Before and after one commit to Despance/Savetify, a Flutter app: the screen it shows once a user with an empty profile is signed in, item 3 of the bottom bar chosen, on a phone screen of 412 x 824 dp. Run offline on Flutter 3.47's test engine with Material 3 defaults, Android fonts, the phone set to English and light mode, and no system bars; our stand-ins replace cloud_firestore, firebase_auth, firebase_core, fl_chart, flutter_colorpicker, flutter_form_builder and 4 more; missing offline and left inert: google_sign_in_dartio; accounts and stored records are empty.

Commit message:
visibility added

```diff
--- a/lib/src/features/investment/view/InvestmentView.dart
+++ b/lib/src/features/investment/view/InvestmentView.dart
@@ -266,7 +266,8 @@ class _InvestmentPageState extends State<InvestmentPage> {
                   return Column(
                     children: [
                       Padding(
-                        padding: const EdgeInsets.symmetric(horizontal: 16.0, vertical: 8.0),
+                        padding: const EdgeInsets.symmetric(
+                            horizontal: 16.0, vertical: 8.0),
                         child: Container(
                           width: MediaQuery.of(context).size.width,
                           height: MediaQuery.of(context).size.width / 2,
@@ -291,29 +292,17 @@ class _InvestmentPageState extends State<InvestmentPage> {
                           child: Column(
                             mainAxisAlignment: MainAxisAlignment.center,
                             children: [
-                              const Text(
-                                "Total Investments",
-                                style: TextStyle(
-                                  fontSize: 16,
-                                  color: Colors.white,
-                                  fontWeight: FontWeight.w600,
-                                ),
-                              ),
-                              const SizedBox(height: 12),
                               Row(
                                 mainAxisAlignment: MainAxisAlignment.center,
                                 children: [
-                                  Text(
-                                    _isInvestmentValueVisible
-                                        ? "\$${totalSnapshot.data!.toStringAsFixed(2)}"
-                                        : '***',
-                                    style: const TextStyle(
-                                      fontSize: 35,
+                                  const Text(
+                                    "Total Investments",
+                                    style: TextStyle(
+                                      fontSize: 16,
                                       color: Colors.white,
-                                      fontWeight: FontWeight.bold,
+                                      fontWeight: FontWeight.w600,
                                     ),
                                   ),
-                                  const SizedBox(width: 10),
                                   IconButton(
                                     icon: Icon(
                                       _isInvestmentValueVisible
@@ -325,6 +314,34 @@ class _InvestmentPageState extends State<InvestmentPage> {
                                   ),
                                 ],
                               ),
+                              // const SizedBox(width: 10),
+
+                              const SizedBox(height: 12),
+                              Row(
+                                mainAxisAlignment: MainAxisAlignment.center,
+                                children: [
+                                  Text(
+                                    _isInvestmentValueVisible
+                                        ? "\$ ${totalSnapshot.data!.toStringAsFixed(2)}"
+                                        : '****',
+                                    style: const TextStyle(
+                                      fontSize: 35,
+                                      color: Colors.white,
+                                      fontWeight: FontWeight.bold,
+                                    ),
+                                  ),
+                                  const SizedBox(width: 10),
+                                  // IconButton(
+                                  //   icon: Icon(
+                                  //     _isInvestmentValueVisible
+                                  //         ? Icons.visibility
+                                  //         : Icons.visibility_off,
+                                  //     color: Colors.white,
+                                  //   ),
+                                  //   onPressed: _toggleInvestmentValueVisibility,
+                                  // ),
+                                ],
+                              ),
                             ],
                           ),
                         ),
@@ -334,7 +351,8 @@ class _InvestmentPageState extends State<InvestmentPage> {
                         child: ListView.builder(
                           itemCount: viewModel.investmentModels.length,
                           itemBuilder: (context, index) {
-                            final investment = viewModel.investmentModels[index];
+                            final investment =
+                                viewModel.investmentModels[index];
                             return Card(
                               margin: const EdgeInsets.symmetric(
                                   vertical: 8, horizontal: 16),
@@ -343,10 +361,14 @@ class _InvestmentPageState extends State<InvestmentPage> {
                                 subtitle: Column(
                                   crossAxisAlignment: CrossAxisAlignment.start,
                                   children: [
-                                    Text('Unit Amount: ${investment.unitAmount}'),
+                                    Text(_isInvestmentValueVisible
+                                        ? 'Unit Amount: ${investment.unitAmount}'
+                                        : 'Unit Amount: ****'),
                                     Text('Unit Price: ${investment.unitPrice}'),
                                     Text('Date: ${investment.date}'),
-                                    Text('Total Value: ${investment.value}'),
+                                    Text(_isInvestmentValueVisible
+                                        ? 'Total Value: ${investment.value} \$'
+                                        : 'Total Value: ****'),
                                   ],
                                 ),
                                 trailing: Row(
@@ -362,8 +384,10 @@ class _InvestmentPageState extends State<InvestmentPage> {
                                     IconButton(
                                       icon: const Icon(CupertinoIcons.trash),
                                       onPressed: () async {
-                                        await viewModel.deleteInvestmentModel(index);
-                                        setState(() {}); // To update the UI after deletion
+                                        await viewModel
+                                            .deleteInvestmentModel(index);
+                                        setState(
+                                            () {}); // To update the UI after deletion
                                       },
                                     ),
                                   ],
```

● ● ● ●

▶ **EXERCISE DIRECTIONS**
Repeat the listing in its entirety, keeping each line as it is.

▶ **THE ANSWER**
Before and after one commit to Despance/Savetify, a Flutter app: the screen it shows once a user with an empty profile is signed in, item 3 of the bottom bar chosen, on a phone screen of 412 x 824 dp. Run offline on Flutter 3.47's test engine with Material 3 defaults, Android fonts, the phone set to English and light mode, and no system bars; our stand-ins replace cloud_firestore, firebase_auth, firebase_core, fl_chart, flutter_colorpicker, flutter_form_builder and 4 more; missing offline and left inert: google_sign_in_dartio; accounts and stored records are empty.

Commit message:
visibility added

```diff
--- a/lib/src/features/investment/view/InvestmentView.dart
+++ b/lib/src/features/investment/view/InvestmentView.dart
@@ -266,7 +266,8 @@ class _InvestmentPageState extends State<InvestmentPage> {
                   return Column(
                     children: [
                       Padding(
-                        padding: const EdgeInsets.symmetric(horizontal: 16.0, vertical: 8.0),
+                        padding: const EdgeInsets.symmetric(
+                            horizontal: 16.0, vertical: 8.0),
                         child: Container(
                           width: MediaQuery.of(context).size.width,
                           height: MediaQuery.of(context).size.width / 2,
@@ -291,29 +292,17 @@ class _InvestmentPageState extends State<InvestmentPage> {
                           child: Column(
                             mainAxisAlignment: MainAxisAlignment.center,
                             children: [
-                              const Text(
-                                "Total Investments",
-                                style: TextStyle(
-                                  fontSize: 16,
-                                  color: Colors.white,
-                                  fontWeight: FontWeight.w600,
-                                ),
-                              ),
-                              const SizedBox(height: 12),
                               Row(
                                 mainAxisAlignment: MainAxisAlignment.center,
                                 children: [
-                                  Text(
-                                    _isInvestmentValueVisible
-                                        ? "\$${totalSnapshot.data!.toStringAsFixed(2)}"
-                                        : '***',
-                                    style: const TextStyle(
-                                      fontSize: 35,
+                                  const Text(
+                                    "Total Investments",
+                                    style: TextStyle(
+                                      fontSize: 16,
                                       color: Colors.white,
-                                      fontWeight: FontWeight.bold,
+                                      fontWeight: FontWeight.w600,
                                     ),
                                   ),
-                                  const SizedBox(width: 10),
                                   IconButton(
                                     icon: Icon(
                                       _isInvestmentValueVisible
@@ -325,6 +314,34 @@ class _InvestmentPageState extends State<InvestmentPage> {
                                   ),
                                 ],
                               ),
+                              // const SizedBox(width: 10),
+
+                              const SizedBox(height: 12),
+                              Row(
+                                mainAxisAlignment: MainAxisAlignment.center,
+                                children: [
+                                  Text(
+                                    _isInvestmentValueVisible
+                                        ? "\$ ${totalSnapshot.data!.toStringAsFixed(2)}"
+                                        : '****',
+                                    style: const TextStyle(
+                                      fontSize: 35,
+                                      color: Colors.white,
+                                      fontWeight: FontWeight.bold,
+                                    ),
+                                  ),
+                                  const SizedBox(width: 10),
+                                  // IconButton(
+                                  //   icon: Icon(
+                                  //     _isInvestmentValueVisible
+                                  //         ? Icons.visibility
+                                  //         : Icons.visibility_off,
+                                  //     color: Colors.white,
+                                  //   ),
+                                  //   onPressed: _toggleInvestmentValueVisibility,
+                                  // ),
+                                ],
+                              ),
                             ],
                           ),
                         ),
@@ -334,7 +351,8 @@ class _InvestmentPageState extends State<InvestmentPage> {
                         child: ListView.builder(
                           itemCount: viewModel.investmentModels.length,
                           itemBuilder: (context, index) {
-                            final investment = viewModel.investmentModels[index];
+                            final investment =
+                                viewModel.investmentModels[index];
                             return Card(
                               margin: const EdgeInsets.symmetric(
                                   vertical: 8, horizontal: 16),
@@ -343,10 +361,14 @@ class _InvestmentPageState extends State<InvestmentPage> {
                                 subtitle: Column(
                                   crossAxisAlignment: CrossAxisAlignment.start,
                                   children: [
-                                    Text('Unit Amount: ${investment.unitAmount}'),
+                                    Text(_isInvestmentValueVisible
+                                        ? 'Unit Amount: ${investment.unitAmount}'
+                                        : 'Unit Amount: ****'),
                                     Text('Unit Price: ${investment.unitPrice}'),
                                     Text('Date: ${investment.date}'),
-                                    Text('Total Value: ${investment.value}'),
+                                    Text(_isInvestmentValueVisible
+                                        ? 'Total Value: ${investment.value} \$'
+                                        : 'Total Value: ****'),
                                   ],
                                 ),
                                 trailing: Row(
@@ -362,8 +384,10 @@ class _InvestmentPageState extends State<InvestmentPage> {
                                     IconButton(
                                       icon: const Icon(CupertinoIcons.trash),
                                       onPressed: () async {
-                                        await viewModel.deleteInvestmentModel(index);
-                                        setState(() {}); // To update the UI after deletion
+                                        await viewModel
+                                            .deleteInvestmentModel(index);
+                                        setState(
+                                            () {}); // To update the UI after deletion
                                       },
                                     ),
                                   ],
```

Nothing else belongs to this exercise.